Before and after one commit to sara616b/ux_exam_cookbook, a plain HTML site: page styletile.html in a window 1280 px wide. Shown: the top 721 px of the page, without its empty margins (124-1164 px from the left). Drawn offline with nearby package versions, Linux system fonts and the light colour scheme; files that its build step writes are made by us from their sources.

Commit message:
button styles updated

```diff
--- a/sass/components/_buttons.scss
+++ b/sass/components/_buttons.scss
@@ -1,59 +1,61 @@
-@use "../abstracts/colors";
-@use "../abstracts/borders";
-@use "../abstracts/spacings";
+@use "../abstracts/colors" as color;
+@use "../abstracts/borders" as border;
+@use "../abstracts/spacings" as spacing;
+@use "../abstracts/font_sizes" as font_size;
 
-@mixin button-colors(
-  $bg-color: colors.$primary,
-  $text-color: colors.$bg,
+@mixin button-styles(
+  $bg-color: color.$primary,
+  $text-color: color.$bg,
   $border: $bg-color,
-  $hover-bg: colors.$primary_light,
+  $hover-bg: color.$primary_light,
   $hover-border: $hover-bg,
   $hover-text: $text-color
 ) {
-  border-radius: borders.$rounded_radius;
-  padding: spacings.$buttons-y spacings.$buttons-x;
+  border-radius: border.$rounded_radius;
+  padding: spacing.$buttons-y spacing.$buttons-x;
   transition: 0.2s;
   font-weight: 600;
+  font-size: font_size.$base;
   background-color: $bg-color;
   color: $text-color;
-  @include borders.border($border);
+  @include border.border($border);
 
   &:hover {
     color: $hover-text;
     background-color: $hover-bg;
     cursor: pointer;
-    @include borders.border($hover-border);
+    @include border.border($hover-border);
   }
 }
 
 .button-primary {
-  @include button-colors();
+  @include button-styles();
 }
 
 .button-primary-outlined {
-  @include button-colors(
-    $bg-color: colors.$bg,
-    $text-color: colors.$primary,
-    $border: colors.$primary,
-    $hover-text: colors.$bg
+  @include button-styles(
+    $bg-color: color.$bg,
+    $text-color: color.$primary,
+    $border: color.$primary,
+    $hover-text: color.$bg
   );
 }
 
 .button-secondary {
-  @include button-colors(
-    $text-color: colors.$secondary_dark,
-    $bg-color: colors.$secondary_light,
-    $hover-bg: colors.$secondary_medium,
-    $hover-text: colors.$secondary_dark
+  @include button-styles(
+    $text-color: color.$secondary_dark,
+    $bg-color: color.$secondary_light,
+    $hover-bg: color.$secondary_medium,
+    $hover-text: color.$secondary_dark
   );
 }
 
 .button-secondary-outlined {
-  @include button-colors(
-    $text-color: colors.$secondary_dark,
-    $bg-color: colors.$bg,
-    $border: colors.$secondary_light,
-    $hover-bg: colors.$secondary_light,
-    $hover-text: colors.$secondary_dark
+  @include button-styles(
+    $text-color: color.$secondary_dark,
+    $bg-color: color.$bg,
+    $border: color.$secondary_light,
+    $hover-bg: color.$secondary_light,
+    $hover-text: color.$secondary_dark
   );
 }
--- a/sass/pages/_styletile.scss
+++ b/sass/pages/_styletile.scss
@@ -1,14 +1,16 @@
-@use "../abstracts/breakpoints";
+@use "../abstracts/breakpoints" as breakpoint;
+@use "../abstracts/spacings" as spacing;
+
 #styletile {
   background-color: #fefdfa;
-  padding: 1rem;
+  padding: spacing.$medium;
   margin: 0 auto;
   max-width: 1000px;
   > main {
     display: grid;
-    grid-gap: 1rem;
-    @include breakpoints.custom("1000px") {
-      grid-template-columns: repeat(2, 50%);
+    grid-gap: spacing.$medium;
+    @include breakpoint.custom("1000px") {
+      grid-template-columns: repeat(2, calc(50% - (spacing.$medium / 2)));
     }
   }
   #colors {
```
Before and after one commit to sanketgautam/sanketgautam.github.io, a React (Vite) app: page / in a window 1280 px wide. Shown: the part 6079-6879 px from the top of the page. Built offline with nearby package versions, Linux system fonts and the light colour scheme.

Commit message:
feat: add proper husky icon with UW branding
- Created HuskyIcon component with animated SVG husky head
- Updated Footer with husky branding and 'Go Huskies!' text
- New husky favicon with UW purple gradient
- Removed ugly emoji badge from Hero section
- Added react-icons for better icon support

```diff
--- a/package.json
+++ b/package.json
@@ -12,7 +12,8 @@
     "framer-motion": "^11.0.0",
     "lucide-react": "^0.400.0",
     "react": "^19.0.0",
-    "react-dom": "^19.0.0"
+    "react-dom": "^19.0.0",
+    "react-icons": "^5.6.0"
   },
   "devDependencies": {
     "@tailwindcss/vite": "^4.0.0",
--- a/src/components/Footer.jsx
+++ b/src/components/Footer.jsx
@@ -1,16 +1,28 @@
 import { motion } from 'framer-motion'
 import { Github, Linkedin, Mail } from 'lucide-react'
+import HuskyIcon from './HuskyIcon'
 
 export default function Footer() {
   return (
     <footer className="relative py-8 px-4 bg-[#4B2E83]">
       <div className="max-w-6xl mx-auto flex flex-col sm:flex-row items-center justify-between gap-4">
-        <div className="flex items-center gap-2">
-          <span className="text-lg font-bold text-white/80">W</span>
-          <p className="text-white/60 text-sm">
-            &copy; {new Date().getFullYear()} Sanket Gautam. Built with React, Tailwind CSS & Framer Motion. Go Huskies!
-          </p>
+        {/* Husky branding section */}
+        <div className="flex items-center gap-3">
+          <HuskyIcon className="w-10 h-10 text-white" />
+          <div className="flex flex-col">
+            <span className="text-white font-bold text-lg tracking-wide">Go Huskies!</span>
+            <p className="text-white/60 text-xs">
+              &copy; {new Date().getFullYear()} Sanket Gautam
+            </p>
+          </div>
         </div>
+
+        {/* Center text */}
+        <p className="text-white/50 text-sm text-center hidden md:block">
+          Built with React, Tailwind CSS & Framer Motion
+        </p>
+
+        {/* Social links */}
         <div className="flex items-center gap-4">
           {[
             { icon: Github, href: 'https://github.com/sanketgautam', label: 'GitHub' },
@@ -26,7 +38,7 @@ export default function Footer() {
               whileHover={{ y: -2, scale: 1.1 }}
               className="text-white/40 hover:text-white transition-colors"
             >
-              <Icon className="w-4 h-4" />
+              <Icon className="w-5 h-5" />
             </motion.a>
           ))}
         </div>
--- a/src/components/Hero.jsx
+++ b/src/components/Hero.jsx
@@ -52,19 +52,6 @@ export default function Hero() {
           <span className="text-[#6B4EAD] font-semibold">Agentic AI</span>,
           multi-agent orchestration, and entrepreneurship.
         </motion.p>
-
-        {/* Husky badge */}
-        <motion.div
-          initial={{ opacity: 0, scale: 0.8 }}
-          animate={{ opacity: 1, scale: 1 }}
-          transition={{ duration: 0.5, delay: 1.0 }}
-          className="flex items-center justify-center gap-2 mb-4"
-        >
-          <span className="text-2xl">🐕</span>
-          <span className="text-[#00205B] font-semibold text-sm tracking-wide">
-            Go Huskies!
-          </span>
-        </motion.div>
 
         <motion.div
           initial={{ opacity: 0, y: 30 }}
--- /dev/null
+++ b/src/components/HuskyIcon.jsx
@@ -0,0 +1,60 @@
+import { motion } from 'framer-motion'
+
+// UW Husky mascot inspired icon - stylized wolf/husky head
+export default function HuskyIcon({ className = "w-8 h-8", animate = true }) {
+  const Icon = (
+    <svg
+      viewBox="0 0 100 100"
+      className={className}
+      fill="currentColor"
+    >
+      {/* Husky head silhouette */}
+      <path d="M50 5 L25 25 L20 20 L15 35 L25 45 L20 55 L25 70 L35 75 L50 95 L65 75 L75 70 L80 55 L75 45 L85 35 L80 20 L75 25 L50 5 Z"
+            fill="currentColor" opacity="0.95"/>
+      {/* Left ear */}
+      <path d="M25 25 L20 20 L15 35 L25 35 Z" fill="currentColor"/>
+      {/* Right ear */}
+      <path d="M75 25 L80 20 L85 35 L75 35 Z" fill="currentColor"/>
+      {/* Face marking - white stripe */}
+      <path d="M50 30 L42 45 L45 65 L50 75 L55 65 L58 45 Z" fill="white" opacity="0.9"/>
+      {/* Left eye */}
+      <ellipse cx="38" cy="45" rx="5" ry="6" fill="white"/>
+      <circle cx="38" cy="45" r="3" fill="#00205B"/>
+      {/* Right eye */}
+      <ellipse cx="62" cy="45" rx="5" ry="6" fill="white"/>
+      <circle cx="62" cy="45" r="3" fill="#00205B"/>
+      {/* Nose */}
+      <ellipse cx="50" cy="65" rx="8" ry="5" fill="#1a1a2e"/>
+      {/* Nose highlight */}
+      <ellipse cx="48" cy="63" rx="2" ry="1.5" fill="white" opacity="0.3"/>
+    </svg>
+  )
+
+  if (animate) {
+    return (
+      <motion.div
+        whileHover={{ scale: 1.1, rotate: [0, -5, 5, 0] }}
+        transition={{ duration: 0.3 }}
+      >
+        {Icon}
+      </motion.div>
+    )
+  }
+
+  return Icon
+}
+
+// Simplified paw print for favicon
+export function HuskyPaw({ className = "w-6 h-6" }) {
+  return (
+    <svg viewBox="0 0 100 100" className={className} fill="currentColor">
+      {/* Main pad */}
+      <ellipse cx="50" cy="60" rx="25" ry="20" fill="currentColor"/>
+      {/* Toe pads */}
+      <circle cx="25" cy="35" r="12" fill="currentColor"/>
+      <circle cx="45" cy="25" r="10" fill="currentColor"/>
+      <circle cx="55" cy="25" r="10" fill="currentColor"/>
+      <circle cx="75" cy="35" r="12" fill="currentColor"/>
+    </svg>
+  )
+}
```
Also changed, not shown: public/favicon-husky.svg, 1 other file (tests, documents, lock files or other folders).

____________

▶ **Action item**: Whenever a line of the data includes the word "branding", show that line in full.

▶ **Exercise answer**:
feat: add proper husky icon with UW branding
- Updated Footer with husky branding and 'Go Huskies!' text
+        {/* Husky branding section */}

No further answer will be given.